Finch used a colorimeter to measure the color and temperature of the full moon over Chicago in July, then incorporated that data into his creation.
“I figured there were probably enough literal pictures of the moon, so I began thinking about the form of moonlight and how it is actually reflected sunlight. This led me to explore the use of solar power to generate the light of the moon,” the artist explains.
“The structure of the lunar module and the (geodesic shaped) buckyball followed in short order — I thought it would be fun to imagine that a lunar module returning from the moon with moonlight on board landed on top of the Art Institute.”
“Lunar,” which is located in the museum’s open-air Bluhm Family Terrace, opened on Oct. 8. It will be on display until April 8, 2012.

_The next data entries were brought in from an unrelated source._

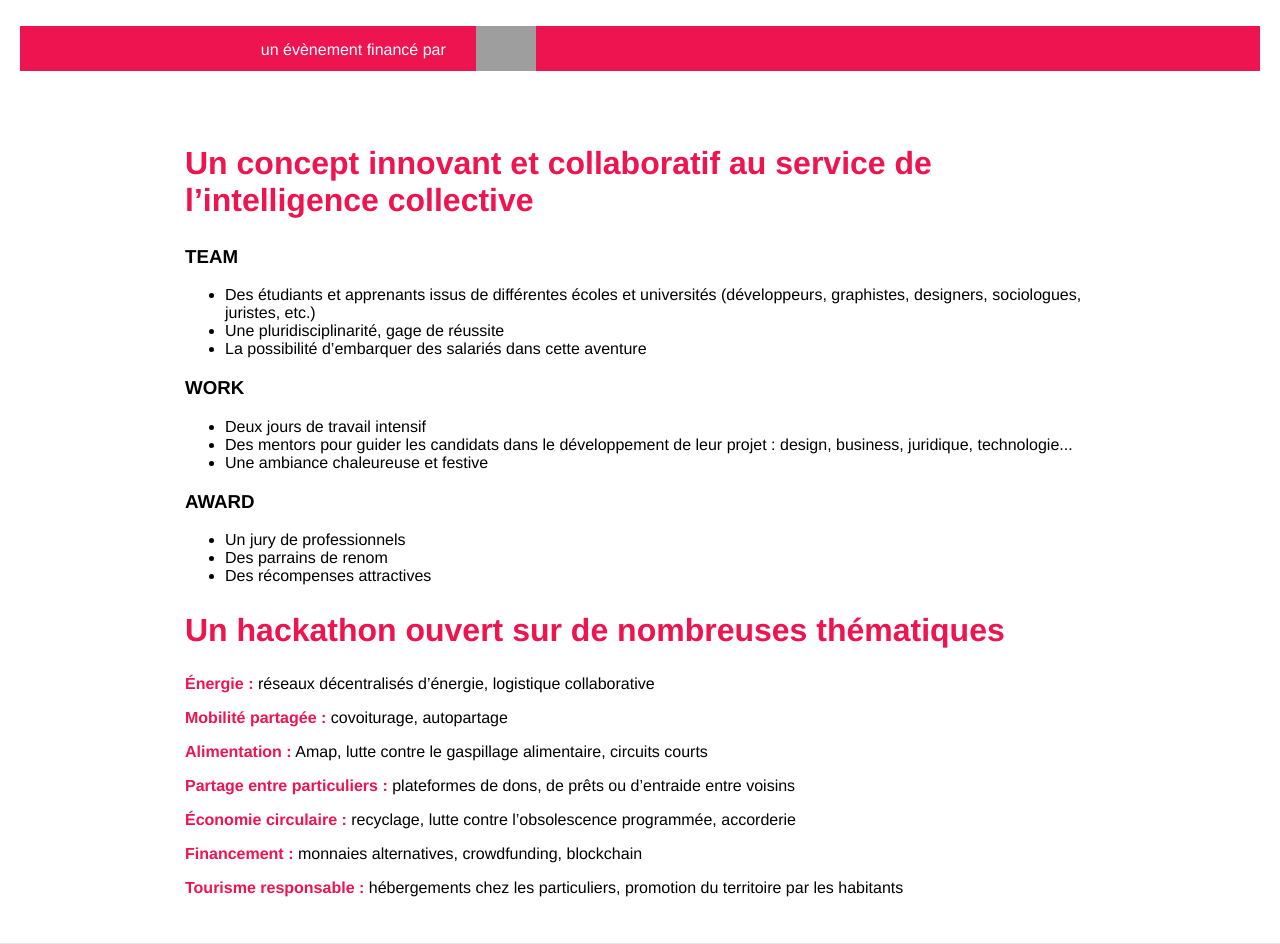
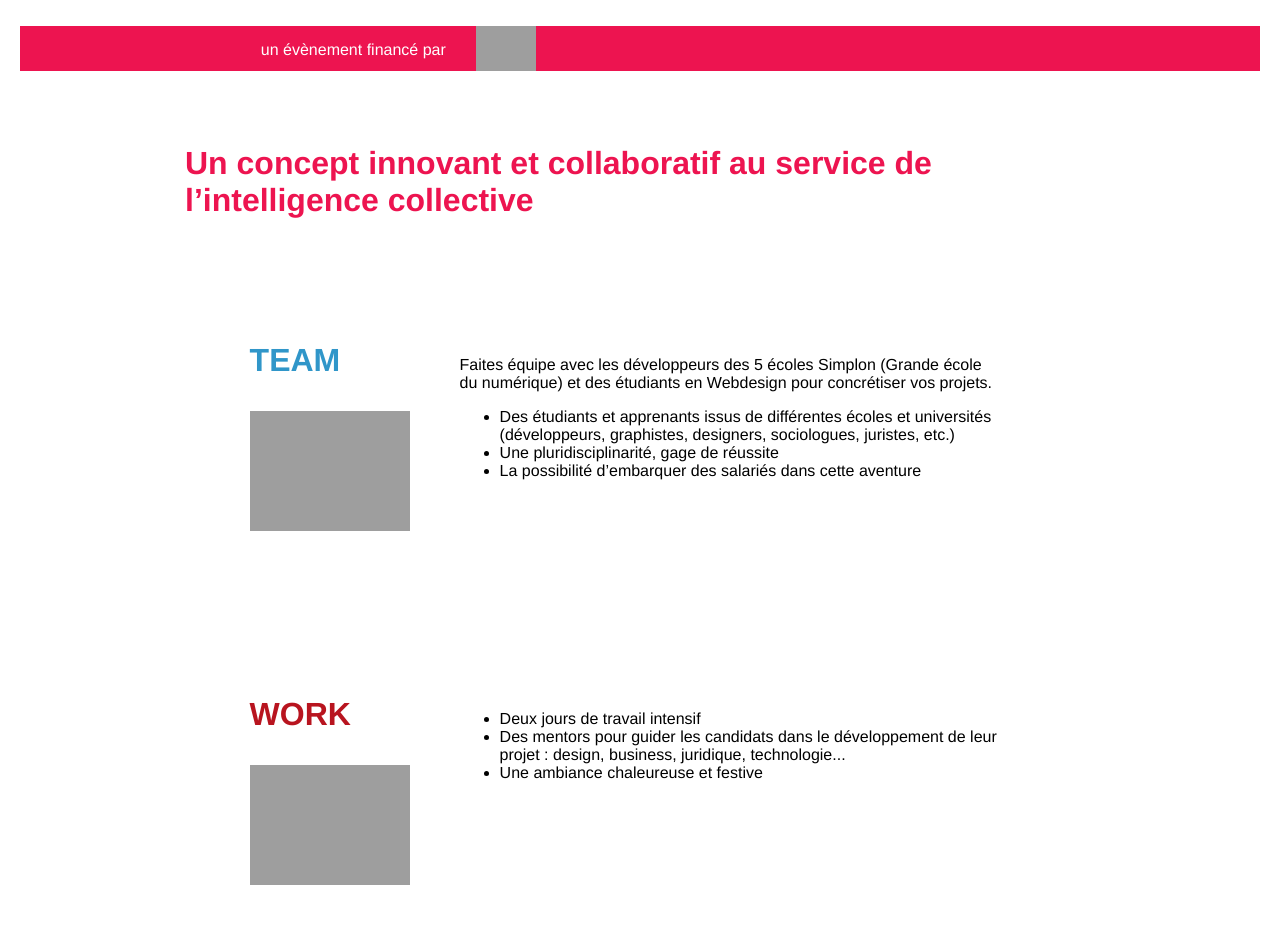
Before and after one commit to Simplon-Narbonne/hackathonGrandSud2, a PHP site: page / in a window 1280 px wide. Shown: the part 1045-1989 px from the top of the page. Run offline with PHP 8.4, Linux system fonts and the light colour scheme; grey boxes are pictures that could not be loaded.

Commit message:
mise en place du bloc presentation avec les images team, work et award

```diff
--- a/landingpage1/assets/css/master.css
+++ b/landingpage1/assets/css/master.css
@@ -28,8 +28,6 @@ h2 {
   width: 100%;
   height: 15%;
   background-color: #fff;
-}
-.bande {
 }
 .bande img {
   width: 8%;
@@ -77,6 +75,36 @@ h2 {
   margin-top: 10px;
   padding: 20px;
   background-color: #fff;
+}
+.presentation img {
+  height: 120px;
+}
+.presentation h3 {
+  font-size: 2em;
+}
+h3.team {
+  color: #3096C9;
+}
+h3.work {
+  color: #B8141F;
+}
+h3.award {
+  color: #FFBA52;
+}
+.detail-presentation {
+  display: inline-flex;
+  margin: 5%;
+  padding: 1%;
+}
+.titre-presentation {
+  display: inline-block;
+  height: 20%;
+  margin: 10px;
+}
+.texte-presentation {
+  display: inline-block;
+  height: 60%;
+  margin: 40px;
 }
 
 /*=BLOC DU JURY=*/
@@ -128,8 +156,6 @@ h2 {
 .fondationsncf p {
   margin: 15px 30px 0 30px;
 }
-.fondationsncf-img {
-}
 .fondationsncf img {
   height: 45px;
 }
--- a/landingpage1/index.html
+++ b/landingpage1/index.html
@@ -94,24 +94,51 @@
 
         <div class="contenu">
           <h2>Un concept innovant et collaboratif au service de l’intelligence collective</h2>
-          <h3>TEAM</h3>
+
+          <div class="detail-presentation">
+            <div class="titre-presentation">
+              <h3 class="team">TEAM</h3>
+              <img src="../documents-de-reference/team.png" alt="TEAM hackathon" />
+            </div>
+            <div class="texte-presentation">
+              <p>
+                Faites équipe avec les développeurs des 5 écoles Simplon (Grande école du numérique) et des étudiants en Webdesign pour concrétiser vos projets.
+              </p>
               <ul>
                 <li>Des étudiants et apprenants issus de différentes écoles et universités (développeurs, graphistes, designers, sociologues, juristes, etc.)</li>
                 <li>Une pluridisciplinarité, gage de réussite</li>
                 <li>La possibilité d’embarquer des salariés dans cette aventure</li>
               </ul>
-          <h3>WORK</h3>
+            </div>
+          </div>
+
+          <div class="detail-presentation">
+            <div class="titre-presentation">
+              <h3 class="work">WORK</h3>
+              <img src="../documents-de-reference/work.png" alt="WORK hackathon" />
+            </div>
+            <div class="texte-presentation">
               <ul>
                 <li>Deux jours de travail intensif</li>
                 <li>Des mentors pour guider les candidats dans le développement de leur projet : design, business, juridique, technologie...</li>
                 <li>Une ambiance chaleureuse et festive</li>
               </ul>
-          <h3>AWARD</h3>
+            </div>
+          </div>
+
+          <div class="detail-presentation">
+            <div class="titre-presentation">
+              <h3 class="award">AWARD</h3>
+              <img src="../documents-de-reference/award.png" alt="AWARD hackathon" />
+            </div>
+            <div class="texte-presentation">
               <ul>
                 <li>Un jury de professionnels</li>
                 <li>Des parrains de renom</li>
                 <li>Des récompenses attractives</li>
               </ul>
+            </div>
+          </div>
 
           <h2>Un hackathon ouvert sur de nombreuses thématiques</h2>
           <p>
```
Lines whose indentation alone changed are shown as unchanged.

Image credit: “Lunar” at the Art Institute of Chicago, by night — and day. Credit: (top) Spencer Finch and ESAM/Larry Smallwood © Spencer Finch; (bottom) Irene Klotz, Discovery News.